It was in 2013 that Shoshone County first applied for grant funding with the Idaho Transportation Department and Local Highway Technical Assistance Council to fix the deteriorating structure. Bridges are rated on a scale of 0 to 100 in terms of structural stability, with 100 being considered entirely sufficient and 0 being entirely deficient. Before its replacement, this Pine Creek bridge was rated at 7.
The original contract for a new bridge called for phased construction; or building one complete side and then moving onto the other. Through an innovative proposal from the project’s contractor though, a temporary bridge structure was used to detour traffic.

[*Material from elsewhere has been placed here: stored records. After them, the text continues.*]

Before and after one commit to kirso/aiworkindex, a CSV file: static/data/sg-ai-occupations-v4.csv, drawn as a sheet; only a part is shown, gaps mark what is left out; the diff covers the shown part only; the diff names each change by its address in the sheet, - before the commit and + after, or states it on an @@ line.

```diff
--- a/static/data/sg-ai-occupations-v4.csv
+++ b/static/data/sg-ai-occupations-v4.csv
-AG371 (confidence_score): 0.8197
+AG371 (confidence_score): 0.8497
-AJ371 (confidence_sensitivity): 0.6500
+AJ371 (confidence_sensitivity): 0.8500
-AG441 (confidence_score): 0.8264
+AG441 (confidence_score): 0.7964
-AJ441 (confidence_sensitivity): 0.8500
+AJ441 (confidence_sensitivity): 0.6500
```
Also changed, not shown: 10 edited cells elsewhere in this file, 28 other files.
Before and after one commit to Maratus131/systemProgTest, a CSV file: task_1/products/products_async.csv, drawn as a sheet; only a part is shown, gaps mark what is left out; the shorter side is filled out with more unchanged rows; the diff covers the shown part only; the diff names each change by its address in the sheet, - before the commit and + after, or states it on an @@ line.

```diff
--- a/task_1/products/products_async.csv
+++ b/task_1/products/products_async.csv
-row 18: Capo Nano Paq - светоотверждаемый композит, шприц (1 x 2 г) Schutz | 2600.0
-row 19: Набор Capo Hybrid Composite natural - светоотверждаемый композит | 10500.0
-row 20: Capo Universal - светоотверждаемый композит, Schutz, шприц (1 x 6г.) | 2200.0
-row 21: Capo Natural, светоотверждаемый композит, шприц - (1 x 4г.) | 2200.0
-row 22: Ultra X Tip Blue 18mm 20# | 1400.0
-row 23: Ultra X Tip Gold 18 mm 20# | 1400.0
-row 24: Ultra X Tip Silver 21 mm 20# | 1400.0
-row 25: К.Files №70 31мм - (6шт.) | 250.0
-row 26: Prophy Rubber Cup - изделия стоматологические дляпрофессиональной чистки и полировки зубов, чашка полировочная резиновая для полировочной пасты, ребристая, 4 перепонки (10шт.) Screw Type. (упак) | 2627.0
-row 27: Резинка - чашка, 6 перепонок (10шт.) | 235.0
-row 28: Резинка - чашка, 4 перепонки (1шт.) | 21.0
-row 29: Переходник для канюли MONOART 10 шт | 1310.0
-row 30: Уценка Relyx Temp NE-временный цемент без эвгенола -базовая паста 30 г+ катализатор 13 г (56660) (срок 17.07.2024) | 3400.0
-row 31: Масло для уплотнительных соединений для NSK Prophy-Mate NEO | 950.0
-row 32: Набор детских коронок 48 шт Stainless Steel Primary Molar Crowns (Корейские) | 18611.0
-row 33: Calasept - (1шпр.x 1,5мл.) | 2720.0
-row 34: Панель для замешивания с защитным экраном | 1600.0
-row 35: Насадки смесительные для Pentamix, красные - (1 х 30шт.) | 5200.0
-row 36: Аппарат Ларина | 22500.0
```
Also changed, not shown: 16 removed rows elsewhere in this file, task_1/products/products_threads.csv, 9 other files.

When funding was finally secured, a multi-group project was initiated that involved personnel from Shoshone County, as owners and project oversight; JUB Engineers, as the design firm; HMH Engineering, as the construction administration and inspection firm; C.L. Heilman Company, Inc., as the Construction Contractor; and LHTAC, as overall project and funding administration.
LHTAC Resident Engineer Megan Kautz said that the project gained federal funding by way of the efforts of Shoshone County staff through a Bridge Program administered by LHTAC.
Total construction time was scheduled for three months, but crews were able to finish 19 days early and even a bit under budget.
The replacement included a 130-foot, single span, concrete girder bridge with enhanced drainage and safety features.
Shoshone County Public Works Director James Cason said that in addition to the added width and reinforced structure, the new bridge is an improvement over the old one because it has no center support.
“This is great because it keeps trees and other things from hanging up,” he said.
With this bridge officially opened for use on Oct. 4, Shoshone County is now turning its attention to other bridges in the area that have similarly low ratings and need replacement. Two bridges in particular that are high up on the county’s list are right down the road from bridge 13872.
Designs for the Silver Bridge in Enaville have also been asked for, but nothing has been confirmed at this time.